The good news: he doesn’t say that we must bring the Haitians here. (After all, he was the President who sent the Marines to change the Haitian government in order to stop the Haitian boat people from coming here.)
The bad news is in the bolded text:
First we must care for the injured, take care of the dead, and sustain those who are homeless, jobless and hungry. As we clear the rubble, we will create better tomorrows by building Haiti back better: with stronger buildings, better schools and health care; with more manufacturing and less deforestation; with more sustainable agriculture and clean energy.This goes well beyond Haiti’s immediate health, shelter, water, food, and rebuilding needs following this horrible catastrophe. He’s saying that we must create better schools (i.e., better education) for Haiti, that we must provide the Haitians with better health care, that we must create Haitian manufacturing, that we must redesign their methods of agriculture.
It’s absurd, it’s … gnostic. One nation cannot turn another, dysfunctional nation into a functional nation. It cannot create that nation’s basic institutions and make them work. It cannot create and maintain that nation’s educational system and health care system. Either that nation does these things for itself, or they’re not going to be done.
The U.S. has intermittantly occupied and governed Haiti over much of the last hundred years. If Haiti is unable to govern and maintain itself at a level that the conscience of mankind can accept, which may especially be the case after this calamity in which so much of its structure and infrastructure has been destroyed, then it may simply be necessary for outside forces to govern the country. As I said, one nation cannot build another nation. But one nation can take over and govern another nation, and, in that position of actual power and leadership, build up its infrastructure, its education, its health care, its agriculture and manufactuing and so on. How about the French? They haven’t done anything helpful and positive in the world in, oh, a couple of centuries at least. They’ve got that “mission to civilize,” haven’t they? Well, here’s their chance—and also perhaps a historical chance for them to make right whatever went wrong the first time they colonized Haiti. At the least it will give them a useful job to do, instead of their usual activities of conspiring with the enemies of Israel and facilitating the Islamization of Europe.
I know the idea sounds ludicrous, since the first French colony ended with the Haitians massacring the French colonists. But that’s a long time ago, and, frankly, I’m anxious to find a way to save America from having to be the occupying power in post earthquake Haiti.
Bill Clinton is just doing what he does best when it comes to Haiti: saying stuff that sounds good.
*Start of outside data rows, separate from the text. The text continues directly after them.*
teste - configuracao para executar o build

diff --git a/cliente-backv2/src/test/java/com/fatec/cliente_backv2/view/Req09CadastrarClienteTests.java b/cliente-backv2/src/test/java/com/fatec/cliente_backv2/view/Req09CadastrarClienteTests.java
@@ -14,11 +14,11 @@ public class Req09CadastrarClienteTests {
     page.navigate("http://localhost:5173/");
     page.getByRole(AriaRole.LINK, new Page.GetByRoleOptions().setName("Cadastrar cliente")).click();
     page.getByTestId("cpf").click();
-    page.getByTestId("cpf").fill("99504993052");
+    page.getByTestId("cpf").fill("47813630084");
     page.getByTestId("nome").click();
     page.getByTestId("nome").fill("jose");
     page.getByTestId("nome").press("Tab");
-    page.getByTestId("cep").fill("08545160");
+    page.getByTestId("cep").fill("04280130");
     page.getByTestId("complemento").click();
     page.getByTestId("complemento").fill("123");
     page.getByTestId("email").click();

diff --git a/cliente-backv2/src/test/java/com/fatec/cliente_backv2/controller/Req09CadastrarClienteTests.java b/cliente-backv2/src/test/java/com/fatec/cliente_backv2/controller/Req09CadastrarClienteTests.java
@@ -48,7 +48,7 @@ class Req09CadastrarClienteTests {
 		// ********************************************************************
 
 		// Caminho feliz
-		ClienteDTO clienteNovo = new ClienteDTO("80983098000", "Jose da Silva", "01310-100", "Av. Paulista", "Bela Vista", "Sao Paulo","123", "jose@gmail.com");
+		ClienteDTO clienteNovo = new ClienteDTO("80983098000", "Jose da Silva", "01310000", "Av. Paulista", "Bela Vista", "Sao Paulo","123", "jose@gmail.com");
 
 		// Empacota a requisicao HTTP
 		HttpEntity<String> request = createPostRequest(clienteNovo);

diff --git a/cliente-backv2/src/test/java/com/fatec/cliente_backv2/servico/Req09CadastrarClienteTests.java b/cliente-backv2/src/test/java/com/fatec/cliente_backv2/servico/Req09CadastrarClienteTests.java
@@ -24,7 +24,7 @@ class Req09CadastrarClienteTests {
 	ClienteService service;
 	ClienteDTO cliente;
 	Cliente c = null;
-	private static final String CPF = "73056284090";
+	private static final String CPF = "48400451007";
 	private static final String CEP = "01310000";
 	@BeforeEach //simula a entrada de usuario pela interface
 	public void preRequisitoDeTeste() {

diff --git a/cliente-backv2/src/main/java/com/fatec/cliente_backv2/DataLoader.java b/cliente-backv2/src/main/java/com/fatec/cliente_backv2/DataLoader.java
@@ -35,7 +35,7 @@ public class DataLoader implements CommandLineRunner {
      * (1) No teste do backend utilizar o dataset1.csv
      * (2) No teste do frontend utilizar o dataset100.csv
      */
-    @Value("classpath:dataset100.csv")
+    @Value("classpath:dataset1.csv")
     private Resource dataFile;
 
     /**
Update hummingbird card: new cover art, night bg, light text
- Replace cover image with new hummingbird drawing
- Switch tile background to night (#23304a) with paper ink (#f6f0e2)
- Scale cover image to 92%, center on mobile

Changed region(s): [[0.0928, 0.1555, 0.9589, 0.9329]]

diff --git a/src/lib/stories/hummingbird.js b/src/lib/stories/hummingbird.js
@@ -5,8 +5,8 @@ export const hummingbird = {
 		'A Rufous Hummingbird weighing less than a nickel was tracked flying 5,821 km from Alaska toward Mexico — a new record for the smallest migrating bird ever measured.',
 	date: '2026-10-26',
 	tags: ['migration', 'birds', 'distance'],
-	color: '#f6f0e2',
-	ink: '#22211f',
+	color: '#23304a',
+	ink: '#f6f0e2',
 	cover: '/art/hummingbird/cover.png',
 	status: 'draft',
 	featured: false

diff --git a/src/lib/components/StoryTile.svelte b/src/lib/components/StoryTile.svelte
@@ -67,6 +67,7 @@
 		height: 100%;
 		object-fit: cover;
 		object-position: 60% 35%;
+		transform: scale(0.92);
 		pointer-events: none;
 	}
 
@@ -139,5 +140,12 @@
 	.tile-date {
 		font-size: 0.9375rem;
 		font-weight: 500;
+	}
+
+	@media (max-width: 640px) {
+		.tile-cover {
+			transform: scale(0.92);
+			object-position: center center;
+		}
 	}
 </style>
It doesn’t mean a thing. Like many other liberals, he confuses words with action; so long as he says the right things, why, it’s as if he actually did something. Consider Jesse Jackson: how many times has he blathered on some TV show about “babies makin” babies,” in a reference to underaged unmarried pregnant girls? I’m sure hundreds, if not thousands of times. Now, how many times has Jackson actually proposed any sort of concrete solution to the problem? I believe the number is less than zero, if you count his bastard child(ren).An Indian living in the West writes:
What about the French? They haven’t done anything helpful and positive in the world in, oh, a couple of centuries at least.Nik S. writes:
It comes down to this: Haiti, and Haitians, would be much better off if France had never left.Einton writes:
Karl D. wrote on your site: “I am just waiting for the ideological gymnastics that will come in the ensuing days as to why Haiti is a perpetually failed state.”
Posted by Lawrence Auster at January 14, 2010 05:18 PM | Send